Just as there is a growing national need for CTE teachers, there is also a national shortage of CTE administrative leaders. Many states have addressed the issue by allowing any individual with an administrative certification to be eligible for an administrative position. After all, a school is a school, right?
From NOCTI and ACTE comes a brand new resource for new CTE administrators. The first installment of this new book series, 10 Things to Know in Your First Year, includes key information on the fundamental skills needed for a CTE administrator to be successful. Topics include developing faculty trust and cooperation, engaging employers, aligning the curriculum, developing board relationships, and understanding funding basics.
For more information, visit the NOCTI Shop, and ShopACTE. Order your copy today!
Mallory was only 14 years old when an injury at her summer job left her arms permanently disabled. Antonio was 17 years old when he fell through a hole in the roof of an unfinished house he was working on, breaking three bones in his back. 15-year-old Terrell was working at a landscape company and while performing a task he should not have been asked to do was caught in a motorized wood chipper and killed.
Every day, young workers like Mallory, Antonio, and Terrell face injury, illness, and even death on the job. Data from the U.S. Bureau of Labor Statistics show that about 1.5 million teenagers from ages 15 through 17 participate in the U.S. labor force. Studies show that nearly 8 of 10 high school students in the United States work at some point during their school years. Each year, about 60,000 of these young workers are injured seriously enough to warrant a trip to the emergency room. Data also show that workers under age 25 are twice as likely to be injured on the job as adult workers.
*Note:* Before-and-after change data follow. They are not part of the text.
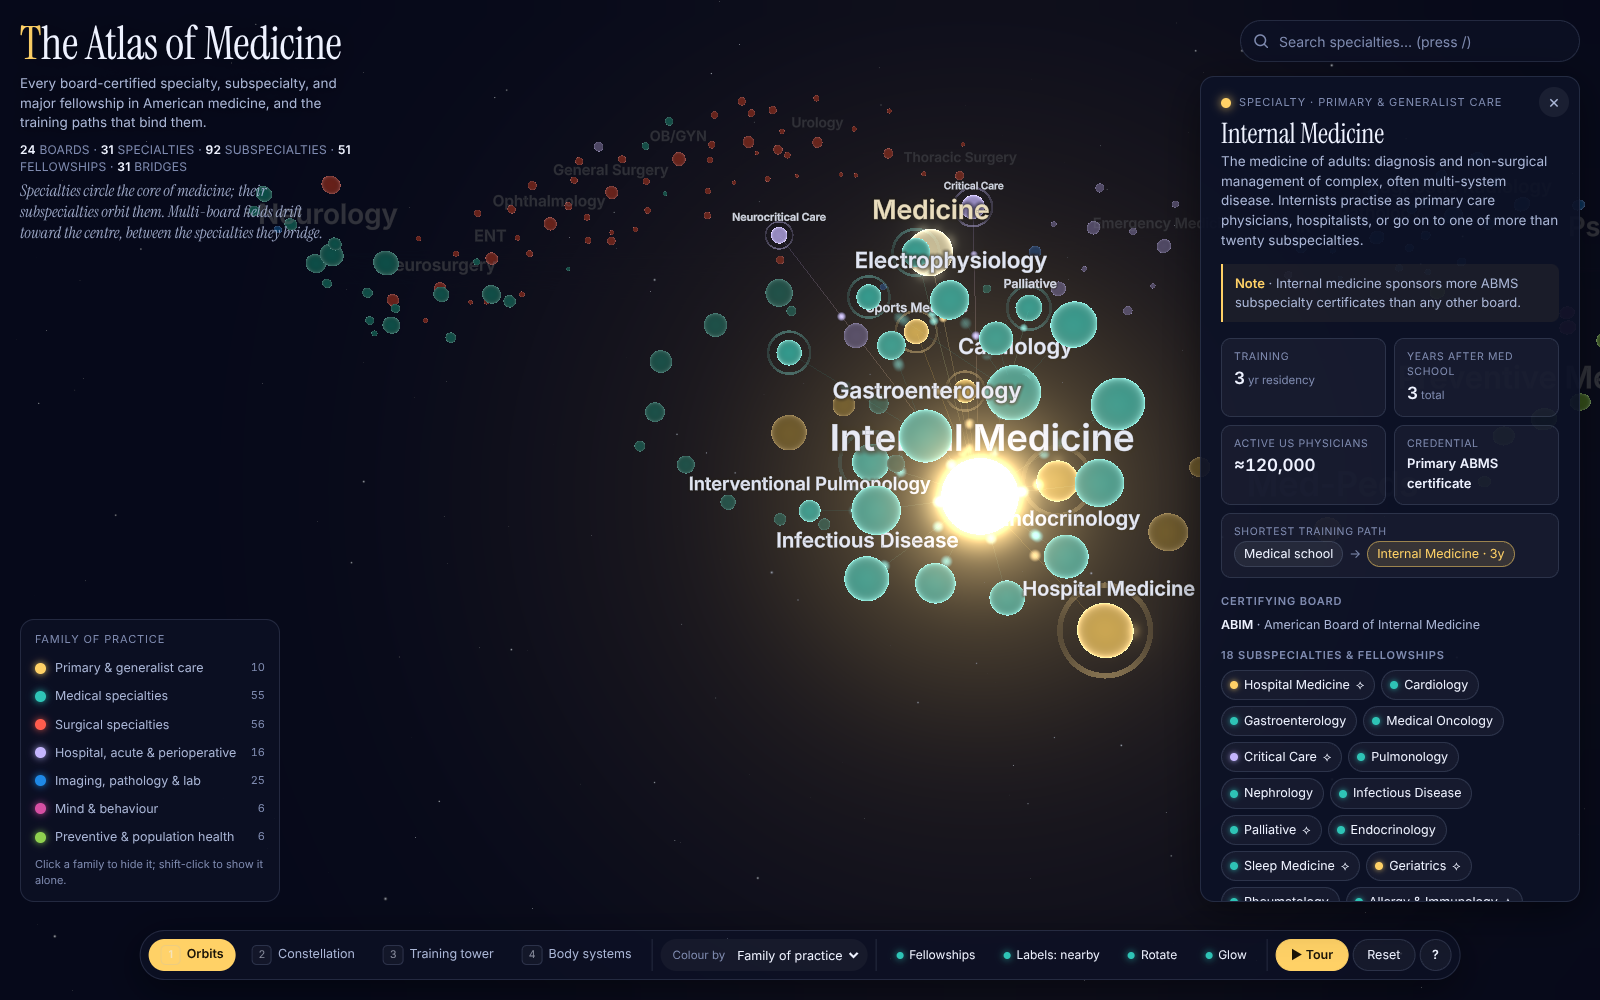
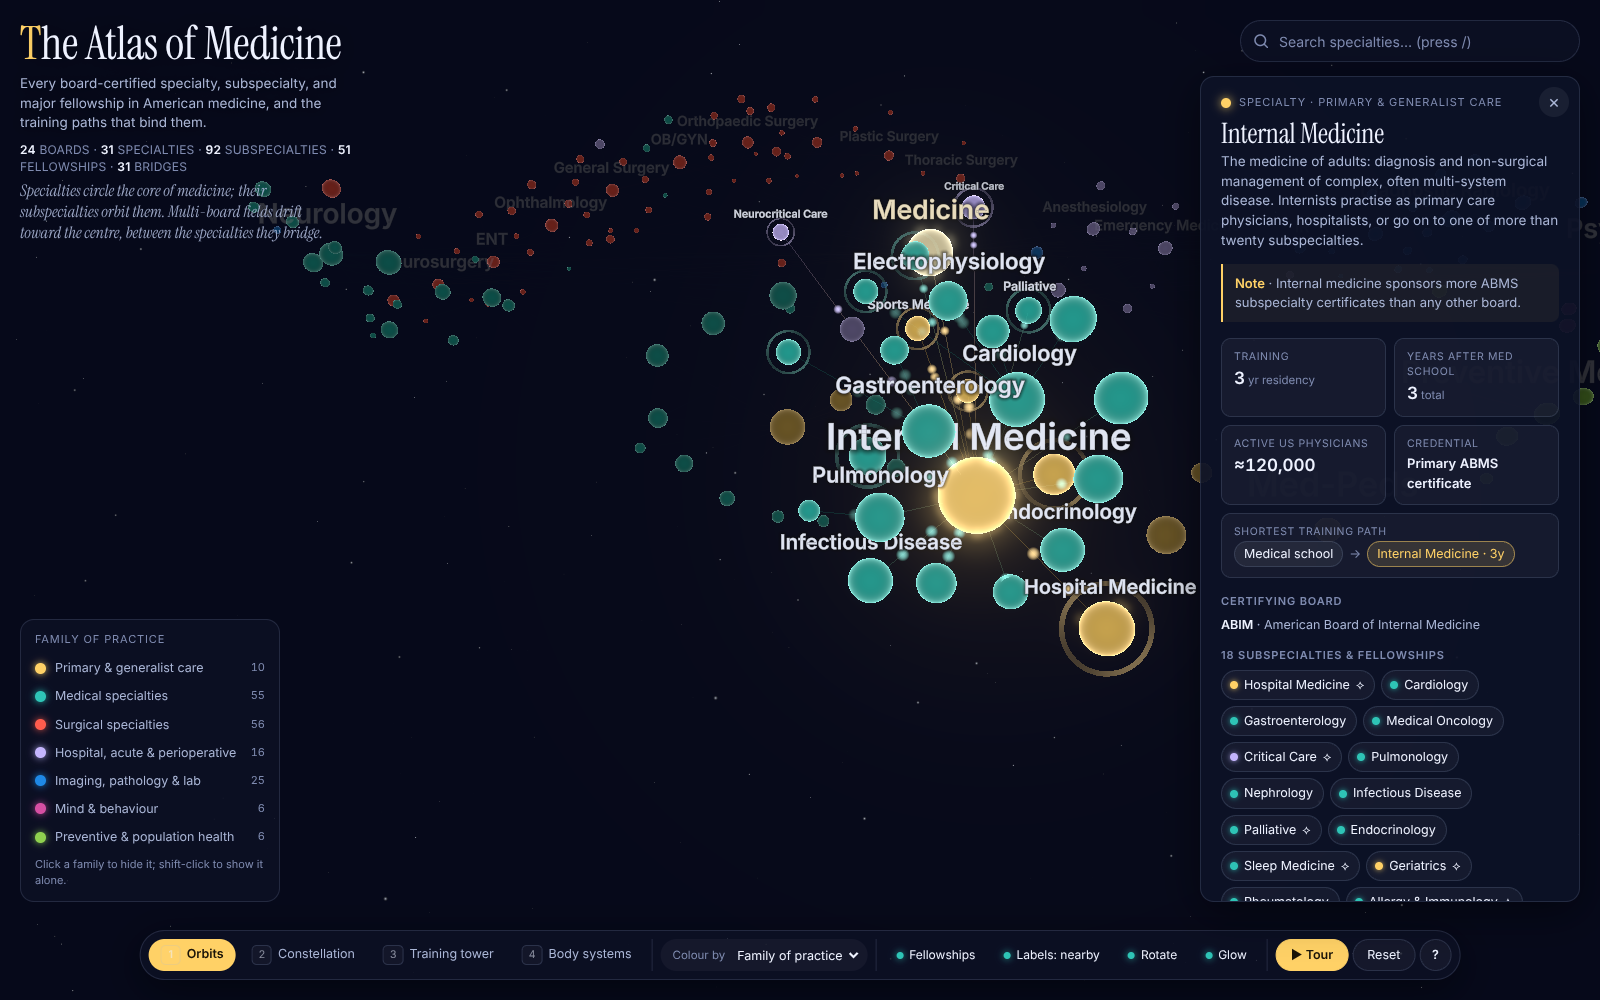
Tone down the selected-node glare
Claude-Session: https://claude.ai/code/session_01DjUmpmNVQJsZ8J3QCYK5ji

diff --git a/medical-specialties/src/scene/nodes.ts b/medical-specialties/src/scene/nodes.ts
@@ -40,7 +40,7 @@ const sphereFrag = /* glsl */ `
     vec3 rim = (vColor * 1.25 + vec3(0.35)) * fres;
     vec3 col = core + rim;
     // Highlight: brighten everything and whiten the core.
-    col += (vColor * 0.4 + vec3(0.1)) * vGlow * (0.8 + 0.2 * sin(uTime * 3.0));
+    col += (vColor * 0.25 + vec3(0.05)) * vGlow * (0.8 + 0.2 * sin(uTime * 3.0));
     col *= mix(0.16, 1.0, vEmph);
     gl_FragColor = vec4(col, 1.0);
   }
@@ -102,7 +102,7 @@ const haloFrag = /* glsl */ `
     float d = length(gl_PointCoord - 0.5) * 2.0;
     if (d > 1.0) discard;
     float a = exp(-d * d * 5.0) * (1.0 - smoothstep(0.6, 1.0, d));
-    a *= (0.28 + vGlow * 0.5) * vAlpha;
+    a *= (0.28 + vGlow * 0.3) * vAlpha;
     gl_FragColor = vec4(vColor * a, a);
   }
 `;
@@ -252,7 +252,7 @@ export class NodeCloud {
       this.haloPos.array[i * 3] = pos[i * 3];
       this.haloPos.array[i * 3 + 1] = pos[i * 3 + 1];
       this.haloPos.array[i * 3 + 2] = pos[i * 3 + 2];
-      this.haloSize.array[i] = vis < 0.02 ? 0 : nodes[i].radius * (3.4 + this.glowCurrent[i] * 2.2) * vis;
+      this.haloSize.array[i] = vis < 0.02 ? 0 : nodes[i].radius * (3.4 + this.glowCurrent[i] * 1.2) * vis;
       this.haloColor.array[i * 3] = this.colorCurrent[i * 3];
       this.haloColor.array[i * 3 + 1] = this.colorCurrent[i * 3 + 1];
       this.haloColor.array[i * 3 + 2] = this.colorCurrent[i * 3 + 2];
To address this problem, the National Institute for Occupational Safety and Health (NIOSH), part of the Centers for Disease Control and Prevention (CDC), developed a framework of eight essential workplace safety and health competencies. NIOSH developed these competencies for use in educational programs that prepare young workers to be aware of workplace risks and controls, and be able to participate in safe and healthy workplaces. The competencies are portable because they apply across occupations and industries and they transfer to other areas of life where risk-based decisions are made.
You can provide your students these essential workplace competencies using the NIOSH Youth@Work—Talking Safety curriculum. Talking Safety is available online, free-of-charge and is easy to use. The curriculum contains six modules, student handouts, a PowerPoint slide show, a video, and interactive activities. Major topics address the knowledge, skills, and abilities needed to heighten awareness of risks for teen workers, recognize workplace hazards, understand hazard control options, deal with workplace emergencies, understand the rights and responsibilities of teen workers, and empower students to communicate with their employer about workplace safety. The activities highlight hazards and prevention strategies from a wide variety of workplaces. Talking Safety is customized for each state, the District of Columbia, Puerto Rico, and the U.S. Virgin Islands to address their specific child labor rules and regulations.
Evidence suggests that Talking Safety has a positive impact on students’ knowledge of, attitude toward, self-efficacy regarding, and intention to engage in workplace safety and health.
In response to teacher requests, NIOSH, in partnership with NOCTI, developed the Talking Safety Assessment to measure students’ acquisition of the essential workplace safety and health knowledge presented in the curriculum. Pre- and post-test options are available, along with comprehensive score reporting to allow for a deeper dive into test results. Students who achieve a passing score on the Talking Safety Assessment will earn a digital badge. Two ordering options for this assessment include: the standard ordering option through schools and a new, individual participant ordering option through the NOCTI Student Resources Center. The NIOSH/NOCTI Talking Safety Assessment is currently in use in a large, urban school district in Oklahoma. Dissemination of the test is underway to other school districts throughout the country that are committed to preparing young people for a lifetime of safe and healthy work.